» RECORD SET:

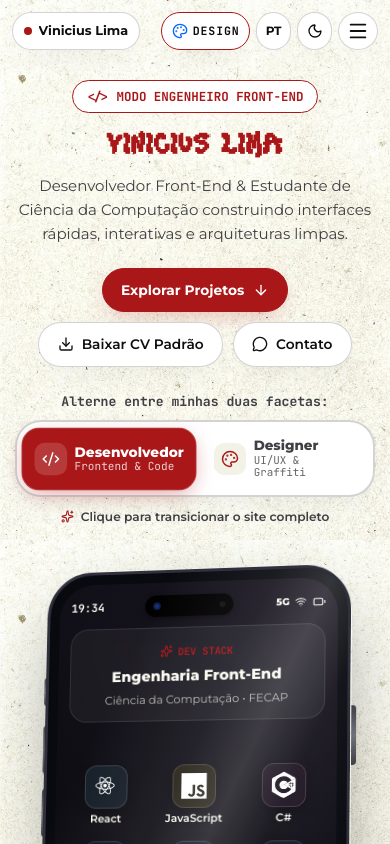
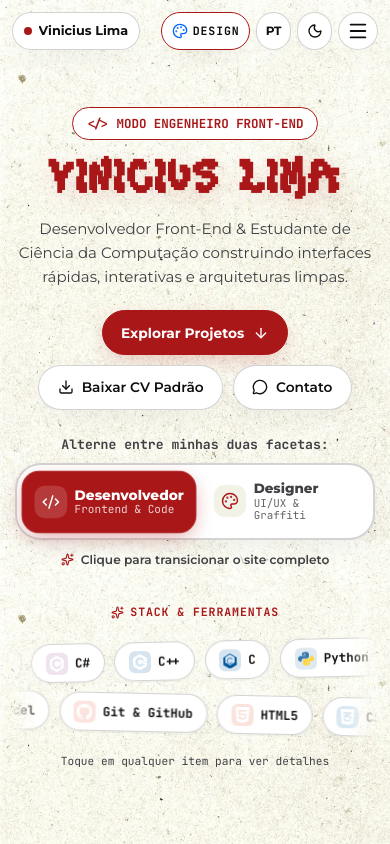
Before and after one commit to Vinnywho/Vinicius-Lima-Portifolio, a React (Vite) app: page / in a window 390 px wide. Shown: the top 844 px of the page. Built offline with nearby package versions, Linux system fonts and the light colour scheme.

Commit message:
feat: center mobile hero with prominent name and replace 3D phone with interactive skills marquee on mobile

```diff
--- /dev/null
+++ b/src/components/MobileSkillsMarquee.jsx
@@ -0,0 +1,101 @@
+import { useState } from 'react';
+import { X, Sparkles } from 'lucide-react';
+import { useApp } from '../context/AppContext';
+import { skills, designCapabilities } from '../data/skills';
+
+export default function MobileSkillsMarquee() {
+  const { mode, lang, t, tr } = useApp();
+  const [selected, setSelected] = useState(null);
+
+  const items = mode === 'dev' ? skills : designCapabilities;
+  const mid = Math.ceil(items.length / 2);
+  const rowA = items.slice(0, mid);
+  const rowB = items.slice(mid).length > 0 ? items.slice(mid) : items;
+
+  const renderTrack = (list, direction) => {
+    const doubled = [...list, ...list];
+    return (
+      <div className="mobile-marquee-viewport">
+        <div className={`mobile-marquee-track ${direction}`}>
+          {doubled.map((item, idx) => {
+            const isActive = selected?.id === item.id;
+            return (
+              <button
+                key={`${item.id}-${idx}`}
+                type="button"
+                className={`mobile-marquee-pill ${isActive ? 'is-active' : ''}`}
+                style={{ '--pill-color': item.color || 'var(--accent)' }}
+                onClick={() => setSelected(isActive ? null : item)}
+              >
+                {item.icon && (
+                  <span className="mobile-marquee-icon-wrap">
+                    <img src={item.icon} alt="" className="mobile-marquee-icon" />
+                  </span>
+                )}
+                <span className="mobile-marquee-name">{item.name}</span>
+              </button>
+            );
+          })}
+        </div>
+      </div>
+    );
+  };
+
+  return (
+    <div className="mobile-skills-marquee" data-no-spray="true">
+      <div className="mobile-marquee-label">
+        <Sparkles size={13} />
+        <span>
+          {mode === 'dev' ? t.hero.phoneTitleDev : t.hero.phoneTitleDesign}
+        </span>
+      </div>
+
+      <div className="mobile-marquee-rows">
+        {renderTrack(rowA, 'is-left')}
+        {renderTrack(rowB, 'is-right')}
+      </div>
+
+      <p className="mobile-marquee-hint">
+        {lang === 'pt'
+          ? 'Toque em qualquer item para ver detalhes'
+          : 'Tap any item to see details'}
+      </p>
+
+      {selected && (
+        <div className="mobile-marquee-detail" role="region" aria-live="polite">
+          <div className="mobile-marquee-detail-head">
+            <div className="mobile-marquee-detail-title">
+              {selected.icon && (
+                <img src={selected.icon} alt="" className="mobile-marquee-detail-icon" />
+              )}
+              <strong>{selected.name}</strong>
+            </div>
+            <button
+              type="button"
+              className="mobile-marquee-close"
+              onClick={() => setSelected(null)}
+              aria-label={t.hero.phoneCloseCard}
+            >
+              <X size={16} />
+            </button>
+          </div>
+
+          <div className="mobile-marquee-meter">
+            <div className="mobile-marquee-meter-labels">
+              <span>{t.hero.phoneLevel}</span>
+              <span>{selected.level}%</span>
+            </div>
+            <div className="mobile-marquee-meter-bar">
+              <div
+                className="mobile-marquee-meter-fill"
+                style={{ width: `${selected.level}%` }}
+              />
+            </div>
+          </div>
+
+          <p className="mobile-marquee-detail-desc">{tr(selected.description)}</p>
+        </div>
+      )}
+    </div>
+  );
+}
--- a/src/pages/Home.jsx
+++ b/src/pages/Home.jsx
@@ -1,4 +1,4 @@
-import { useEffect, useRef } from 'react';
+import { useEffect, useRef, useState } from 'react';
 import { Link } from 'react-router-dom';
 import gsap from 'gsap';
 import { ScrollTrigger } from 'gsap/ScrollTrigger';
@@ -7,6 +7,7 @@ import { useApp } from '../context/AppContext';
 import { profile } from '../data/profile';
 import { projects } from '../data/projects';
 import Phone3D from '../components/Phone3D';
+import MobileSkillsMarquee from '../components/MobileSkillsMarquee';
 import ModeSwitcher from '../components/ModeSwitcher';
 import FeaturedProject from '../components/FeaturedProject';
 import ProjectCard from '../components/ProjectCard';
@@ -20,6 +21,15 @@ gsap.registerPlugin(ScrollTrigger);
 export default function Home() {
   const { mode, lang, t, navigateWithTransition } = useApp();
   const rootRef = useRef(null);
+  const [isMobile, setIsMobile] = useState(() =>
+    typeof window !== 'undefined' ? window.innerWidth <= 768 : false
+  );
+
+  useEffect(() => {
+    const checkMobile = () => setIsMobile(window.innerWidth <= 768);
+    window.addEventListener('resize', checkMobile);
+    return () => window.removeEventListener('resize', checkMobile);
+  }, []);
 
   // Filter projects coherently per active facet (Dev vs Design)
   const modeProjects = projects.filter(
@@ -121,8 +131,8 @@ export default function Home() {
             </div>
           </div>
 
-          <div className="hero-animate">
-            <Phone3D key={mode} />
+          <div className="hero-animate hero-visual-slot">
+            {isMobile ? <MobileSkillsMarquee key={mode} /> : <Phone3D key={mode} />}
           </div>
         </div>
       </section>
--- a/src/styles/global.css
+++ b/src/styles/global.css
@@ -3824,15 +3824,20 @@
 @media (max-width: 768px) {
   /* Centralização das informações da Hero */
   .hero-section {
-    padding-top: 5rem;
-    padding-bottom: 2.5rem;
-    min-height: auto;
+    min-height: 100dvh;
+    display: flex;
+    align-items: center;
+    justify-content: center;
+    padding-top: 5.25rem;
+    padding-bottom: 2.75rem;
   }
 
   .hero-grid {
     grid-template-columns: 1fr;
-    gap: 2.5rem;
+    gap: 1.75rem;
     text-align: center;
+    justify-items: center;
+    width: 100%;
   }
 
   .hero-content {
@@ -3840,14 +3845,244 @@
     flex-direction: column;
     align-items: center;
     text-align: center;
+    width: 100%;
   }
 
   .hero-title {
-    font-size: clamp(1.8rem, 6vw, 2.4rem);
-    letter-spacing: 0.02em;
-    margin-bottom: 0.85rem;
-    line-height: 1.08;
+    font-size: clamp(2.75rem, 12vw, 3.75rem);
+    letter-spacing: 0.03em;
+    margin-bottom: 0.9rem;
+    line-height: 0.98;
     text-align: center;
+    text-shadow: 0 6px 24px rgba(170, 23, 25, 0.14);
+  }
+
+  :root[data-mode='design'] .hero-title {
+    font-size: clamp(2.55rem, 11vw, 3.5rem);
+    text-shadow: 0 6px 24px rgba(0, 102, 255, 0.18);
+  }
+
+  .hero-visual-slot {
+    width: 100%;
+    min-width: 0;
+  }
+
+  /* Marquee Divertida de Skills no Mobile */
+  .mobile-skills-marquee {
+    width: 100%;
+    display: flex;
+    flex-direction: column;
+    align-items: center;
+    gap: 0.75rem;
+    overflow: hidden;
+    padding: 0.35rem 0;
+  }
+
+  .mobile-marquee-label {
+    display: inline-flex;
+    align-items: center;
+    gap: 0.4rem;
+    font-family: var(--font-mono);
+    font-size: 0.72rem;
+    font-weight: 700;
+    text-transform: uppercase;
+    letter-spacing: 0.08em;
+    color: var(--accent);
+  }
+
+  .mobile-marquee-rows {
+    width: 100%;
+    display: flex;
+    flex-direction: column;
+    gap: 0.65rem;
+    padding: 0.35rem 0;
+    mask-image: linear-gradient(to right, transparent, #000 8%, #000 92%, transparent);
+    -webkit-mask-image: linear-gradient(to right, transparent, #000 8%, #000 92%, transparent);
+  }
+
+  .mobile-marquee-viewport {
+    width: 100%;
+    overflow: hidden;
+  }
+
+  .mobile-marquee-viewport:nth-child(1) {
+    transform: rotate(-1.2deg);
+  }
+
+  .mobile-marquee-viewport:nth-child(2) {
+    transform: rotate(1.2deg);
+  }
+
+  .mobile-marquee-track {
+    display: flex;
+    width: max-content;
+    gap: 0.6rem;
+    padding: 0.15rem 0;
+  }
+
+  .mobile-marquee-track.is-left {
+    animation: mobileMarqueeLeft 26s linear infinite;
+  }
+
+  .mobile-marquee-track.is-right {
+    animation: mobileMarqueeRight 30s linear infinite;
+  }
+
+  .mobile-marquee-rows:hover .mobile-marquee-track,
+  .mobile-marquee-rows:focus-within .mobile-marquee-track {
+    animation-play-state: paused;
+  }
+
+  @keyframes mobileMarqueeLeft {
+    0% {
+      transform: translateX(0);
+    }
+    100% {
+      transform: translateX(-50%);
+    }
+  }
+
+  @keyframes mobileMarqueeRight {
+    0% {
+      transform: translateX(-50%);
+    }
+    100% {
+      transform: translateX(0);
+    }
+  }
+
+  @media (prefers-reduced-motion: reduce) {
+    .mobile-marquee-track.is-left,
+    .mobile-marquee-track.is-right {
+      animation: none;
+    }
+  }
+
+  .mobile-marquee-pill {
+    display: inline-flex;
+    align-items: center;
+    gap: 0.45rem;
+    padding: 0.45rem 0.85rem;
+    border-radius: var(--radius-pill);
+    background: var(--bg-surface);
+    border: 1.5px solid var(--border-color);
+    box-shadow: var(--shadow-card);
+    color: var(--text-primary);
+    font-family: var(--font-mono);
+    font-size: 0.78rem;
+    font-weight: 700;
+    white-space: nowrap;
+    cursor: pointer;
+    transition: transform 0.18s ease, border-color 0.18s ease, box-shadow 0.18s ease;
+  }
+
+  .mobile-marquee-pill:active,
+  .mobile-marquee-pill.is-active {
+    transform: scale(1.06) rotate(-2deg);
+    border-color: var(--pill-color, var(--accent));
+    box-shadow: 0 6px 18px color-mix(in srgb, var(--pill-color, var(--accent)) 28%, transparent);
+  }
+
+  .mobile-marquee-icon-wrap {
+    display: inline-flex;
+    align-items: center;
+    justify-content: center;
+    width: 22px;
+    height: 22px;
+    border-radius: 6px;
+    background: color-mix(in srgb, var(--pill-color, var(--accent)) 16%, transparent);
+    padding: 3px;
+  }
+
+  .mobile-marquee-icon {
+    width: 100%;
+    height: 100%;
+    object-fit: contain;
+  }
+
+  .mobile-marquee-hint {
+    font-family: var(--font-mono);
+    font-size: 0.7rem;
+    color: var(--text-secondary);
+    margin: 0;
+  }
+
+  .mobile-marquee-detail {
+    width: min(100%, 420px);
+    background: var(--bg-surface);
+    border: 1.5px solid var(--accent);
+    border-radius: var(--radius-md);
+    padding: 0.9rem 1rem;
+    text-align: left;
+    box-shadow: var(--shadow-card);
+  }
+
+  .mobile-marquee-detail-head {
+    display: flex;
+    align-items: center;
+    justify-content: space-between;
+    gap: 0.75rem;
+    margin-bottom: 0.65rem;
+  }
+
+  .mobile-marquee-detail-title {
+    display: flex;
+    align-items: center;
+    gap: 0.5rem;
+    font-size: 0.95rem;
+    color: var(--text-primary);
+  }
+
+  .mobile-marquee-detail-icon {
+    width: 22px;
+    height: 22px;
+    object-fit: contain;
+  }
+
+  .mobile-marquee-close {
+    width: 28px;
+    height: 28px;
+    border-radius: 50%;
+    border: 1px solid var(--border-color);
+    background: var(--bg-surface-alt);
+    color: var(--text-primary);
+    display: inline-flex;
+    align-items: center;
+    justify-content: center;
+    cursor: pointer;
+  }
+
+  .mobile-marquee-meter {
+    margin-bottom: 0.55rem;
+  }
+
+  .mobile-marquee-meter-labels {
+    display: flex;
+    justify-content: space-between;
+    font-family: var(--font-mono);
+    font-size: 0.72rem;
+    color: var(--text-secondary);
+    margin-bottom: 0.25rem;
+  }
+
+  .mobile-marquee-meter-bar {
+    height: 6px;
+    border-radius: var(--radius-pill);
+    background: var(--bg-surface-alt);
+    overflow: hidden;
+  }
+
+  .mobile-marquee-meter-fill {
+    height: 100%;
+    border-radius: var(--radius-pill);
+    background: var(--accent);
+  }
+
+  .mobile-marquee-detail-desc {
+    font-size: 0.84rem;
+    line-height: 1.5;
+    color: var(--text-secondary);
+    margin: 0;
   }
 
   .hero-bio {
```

--

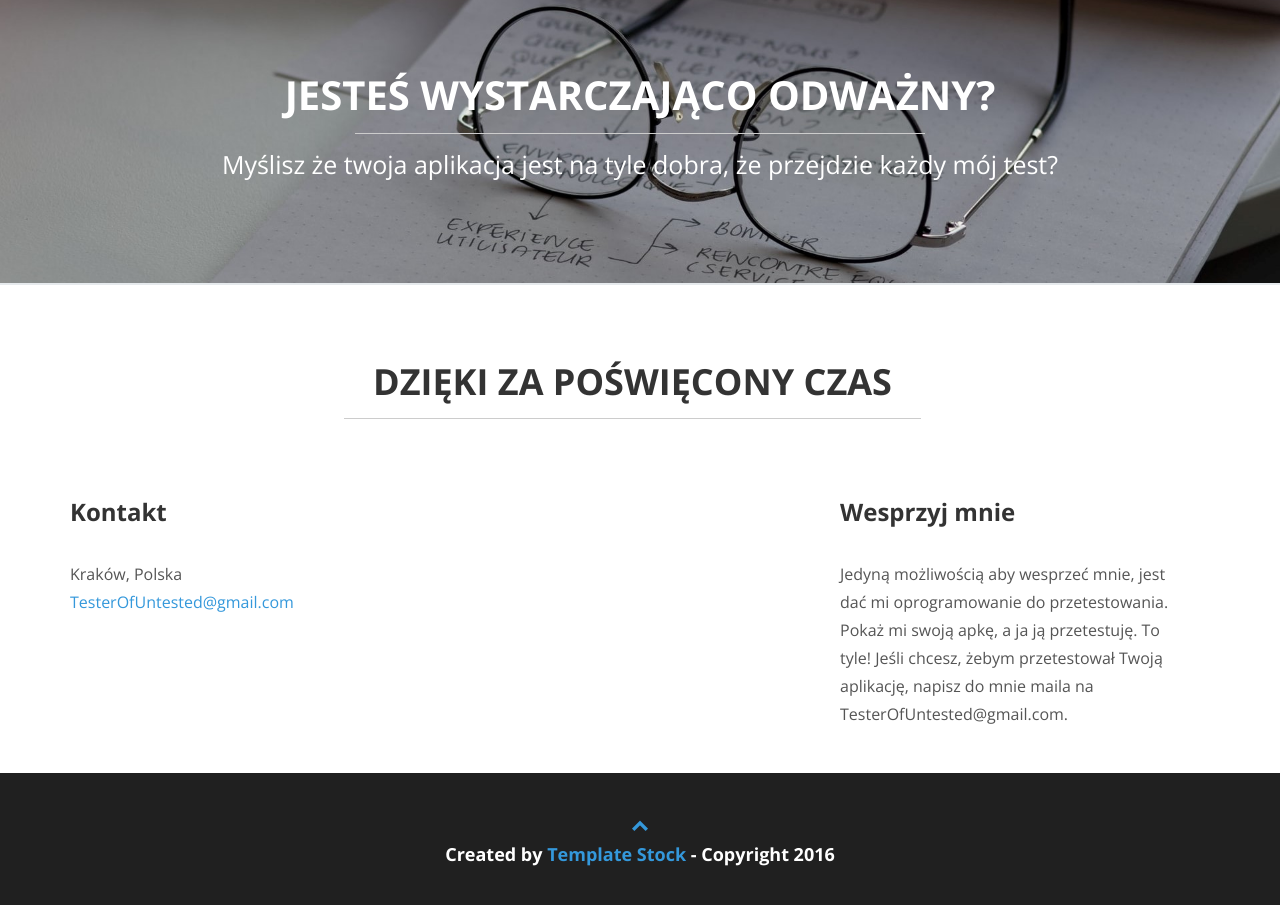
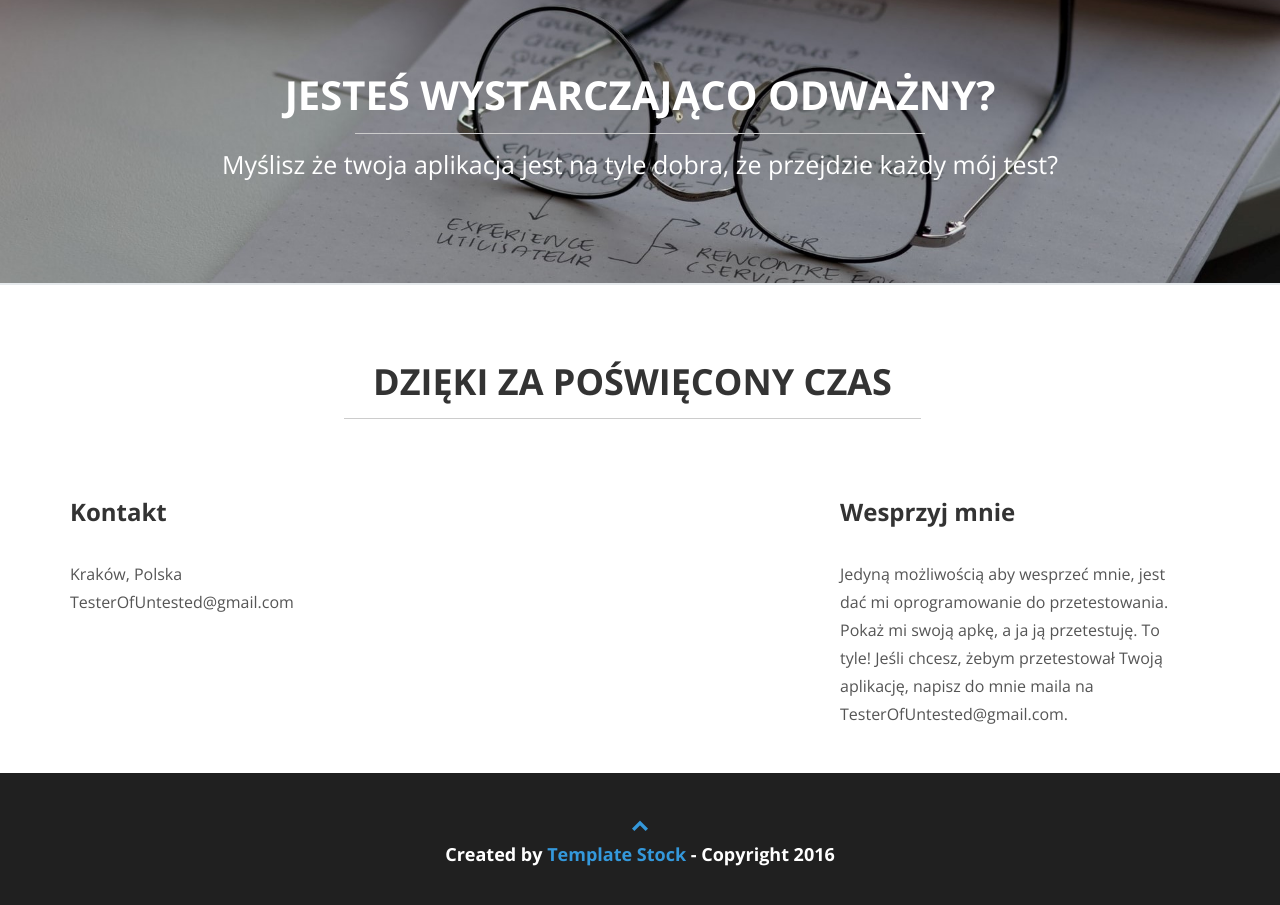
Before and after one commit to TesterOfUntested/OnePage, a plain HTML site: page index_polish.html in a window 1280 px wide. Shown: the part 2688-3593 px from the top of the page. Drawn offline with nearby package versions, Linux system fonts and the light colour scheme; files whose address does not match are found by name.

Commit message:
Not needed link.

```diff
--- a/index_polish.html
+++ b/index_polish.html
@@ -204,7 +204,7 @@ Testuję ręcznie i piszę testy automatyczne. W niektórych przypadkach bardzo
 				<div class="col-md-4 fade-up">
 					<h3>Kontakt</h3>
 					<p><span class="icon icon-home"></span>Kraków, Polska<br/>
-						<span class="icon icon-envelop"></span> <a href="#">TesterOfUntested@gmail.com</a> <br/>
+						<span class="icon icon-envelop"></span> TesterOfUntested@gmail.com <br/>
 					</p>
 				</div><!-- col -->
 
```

» EXERCISE DIRECTIONS: For an answer, give a copy of every line in the listing that holds the word "meter".

» OUTPUT BELOW:
+          <div className="mobile-marquee-meter">
+            <div className="mobile-marquee-meter-labels">
+            <div className="mobile-marquee-meter-bar">
+                className="mobile-marquee-meter-fill"
+  .mobile-marquee-meter {
+  .mobile-marquee-meter-labels {
+  .mobile-marquee-meter-bar {
+  .mobile-marquee-meter-fill {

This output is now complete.